I just read the New Yorker‘s profile of Col. Michael Steele and the abuses committed by his unit of the 101st Airborne Division in Iraq in 2006. I found the article well done and clear in laying out the facts but far too sympathetic. For example, the author, Raffi Khatchadourian, dwells on how difficult it was to understand the rules of engagement. I actually never found soldiers saying the rules were hard to fathom, just that they didn’t like them when they became restrictive, as the U.S. military approach shifted from killing the enemy to protecting the population. Col. Steele wasn’t into that shift. And thereby hangs this tale.
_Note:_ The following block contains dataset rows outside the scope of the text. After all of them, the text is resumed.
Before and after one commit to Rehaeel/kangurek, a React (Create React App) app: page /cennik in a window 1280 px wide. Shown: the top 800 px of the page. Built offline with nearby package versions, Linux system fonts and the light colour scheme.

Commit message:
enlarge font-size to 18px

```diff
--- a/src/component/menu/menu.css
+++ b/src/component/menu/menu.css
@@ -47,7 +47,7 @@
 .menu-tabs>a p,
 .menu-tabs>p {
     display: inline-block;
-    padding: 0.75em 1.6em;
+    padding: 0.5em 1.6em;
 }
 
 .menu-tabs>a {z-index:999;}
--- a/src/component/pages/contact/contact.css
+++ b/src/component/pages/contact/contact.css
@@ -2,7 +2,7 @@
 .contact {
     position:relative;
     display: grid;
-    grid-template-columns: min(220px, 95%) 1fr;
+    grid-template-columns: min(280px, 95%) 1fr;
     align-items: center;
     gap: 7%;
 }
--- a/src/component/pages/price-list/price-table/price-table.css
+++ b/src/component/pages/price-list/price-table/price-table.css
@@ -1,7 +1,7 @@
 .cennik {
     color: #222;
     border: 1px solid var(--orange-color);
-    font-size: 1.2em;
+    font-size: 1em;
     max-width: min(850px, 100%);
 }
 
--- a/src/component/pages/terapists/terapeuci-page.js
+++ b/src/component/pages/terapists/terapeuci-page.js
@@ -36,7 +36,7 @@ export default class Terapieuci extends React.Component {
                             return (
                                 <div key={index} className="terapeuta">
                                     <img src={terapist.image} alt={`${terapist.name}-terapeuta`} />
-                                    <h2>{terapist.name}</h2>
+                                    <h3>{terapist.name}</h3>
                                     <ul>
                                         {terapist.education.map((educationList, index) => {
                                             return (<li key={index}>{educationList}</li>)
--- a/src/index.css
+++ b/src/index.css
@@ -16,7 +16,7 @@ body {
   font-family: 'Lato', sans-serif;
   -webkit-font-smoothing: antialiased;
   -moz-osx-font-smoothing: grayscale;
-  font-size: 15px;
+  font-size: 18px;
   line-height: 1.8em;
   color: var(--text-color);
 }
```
By coincidence, I’ve also been reading the memoirs of one of our best World War II generals, Lightning Joe Collins. Col. Steele wouldn’t have lasted a week in command under Collins, who relieved officers quickly for a variety of reasons, such as for being old or paunchy, but especially for insubordination. And that is what Michael Steele committed in Iraq. He was told to fight one way and fought another. He was given a lot of chances. Too many, in fact — I think his unit would have been more successful if he had been relieved the first time he made it clear that he didn’t buy into the kind of approach his leaders were telling him to take. It is clear now that it wasn’t a favor to anyone to leave him in place.
Collins encountered insubordinate officers several times during World War II. He had no second thoughts about what to do: Make it clear that in his outfit, there was only one person in charge. He had a lot of trouble with artillery commanders who didn’t like his insistence that their fires be observed from the front, where the infantry was. And not long before D-Day, he fired his G-3 (operations chief) over a doctrinal issue. Col. Peter Bullard, he wrote, “could not bring himself to accept my decision as to how intended to fight the VII Corps” — that is, along the high ground and ridgelines, not through the valleys.
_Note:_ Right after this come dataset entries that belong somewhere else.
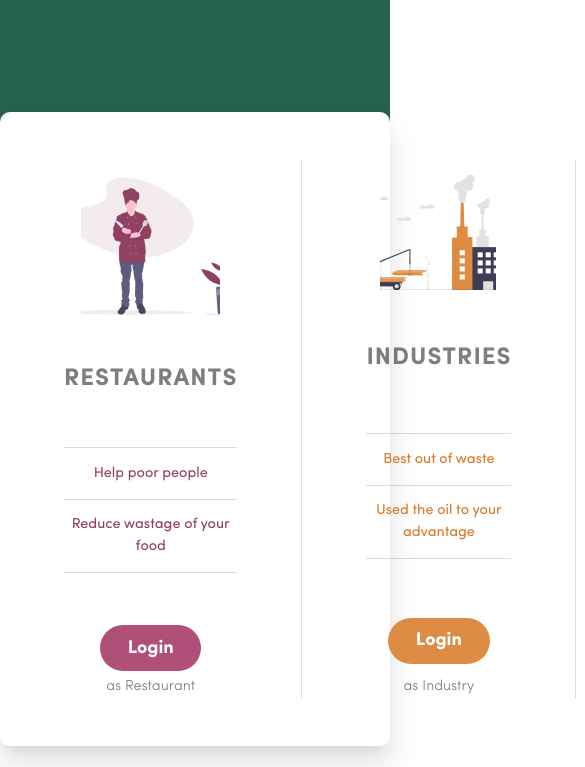
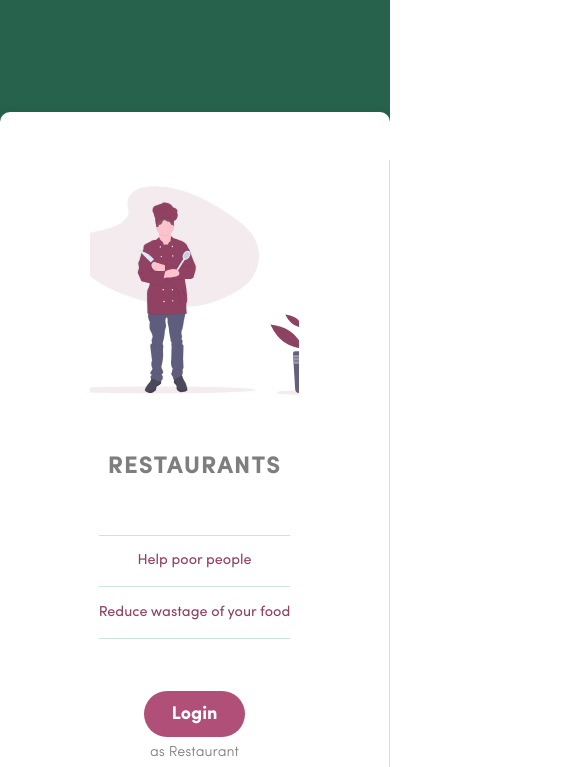
Before and after one commit to Sarans13/Resatiate, a website: page index.html in a window 390 px wide. Shown: the part 846-1613 px from the top of the page, 585 px wide, since content can reach past the window. Drawn offline with Linux system fonts and the light colour scheme.

Commit message:
made a litttle responsive

```diff
--- a/public/css/index_cards.css
+++ b/public/css/index_cards.css
@@ -35,18 +35,11 @@
 
 .pricing-table
 {
-	box-shadow: 0px 10px 13px -6px rgba(0, 0, 0, 0.08), 0px 20px 31px 3px rgba(0, 0, 0, 0.09), 0px 8px 20px 7px rgba(0, 0, 0, 0.02);
-	display: flex;
-	flex-direction: column;
-}
-
-
-.pricing-table
-{
 	text-align: center;
 	display: grid;
-	grid-template-columns: repeat(3, 1fr);
+	grid-template-columns: repeat(auto-fit, minmax(20em, 1fr));
 	padding: 3em 0;
+	box-shadow: 0px 10px 13px -6px rgba(0, 0, 0, 0.08), 0px 20px 31px 3px rgba(0, 0, 0, 0.09), 0px 8px 20px 7px rgba(0, 0, 0, 0.02);
 }
 
 .pricing-plan
--- a/public/css/style.scss
+++ b/public/css/style.scss
@@ -1,8 +1,8 @@
 .main
 {
 	position: relative;
+	min-height: 100vh;
 	min-height: 100svh;
-	min-height: 100vh;
 	display: grid;
 	place-items: center;
 	grid-template-rows: 6rem 3fr 1fr;
@@ -72,7 +72,8 @@
 .subtitle
 {
 	font-size: 3.5rem;
-	// max-width: min(60ch, 70%);
+	font-size: clamp(2rem, 5vw, 3.5rem);
+	max-width: clamp(90%, 4vw, 100%);
 	font-weight: 300;
 	line-height: 2ch;
 	text-align: center;
@@ -135,6 +136,7 @@
 {
 	border-radius: var(--border-radius-pill);
 }
+
 .join-us-btn
 {
 	border: none;
```
Also changed, not shown: public/css/style.css, 1 other file.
One of Steele’s defenses is that the unit was trained to fight one way back at its home base and then another way when it arrived in Iraq. For what it’s worth, this is no defense at all. Imagine what would happen to a colonel who told his division commander, “Sir, I know that’s what you all think about how to fight here in the jungles of Guadalcanal, but back in the States, we learned a different way…”
Also by the way, I’m also struck at how well-rounded an education Collins gave himself. At West Point he was bored with all the science courses and “spent many hours in the library reading Swinburne, Masefield, Lafcadio Hearn, Ibsen, and many other poets and playwrights.” Later, as a young officer posted to New York City during World War I, he reveled in the city’s arts, subscribing to both the Symphony and the Philharmonic, and also regularly attending the opera, where he saw Caruso in Aida.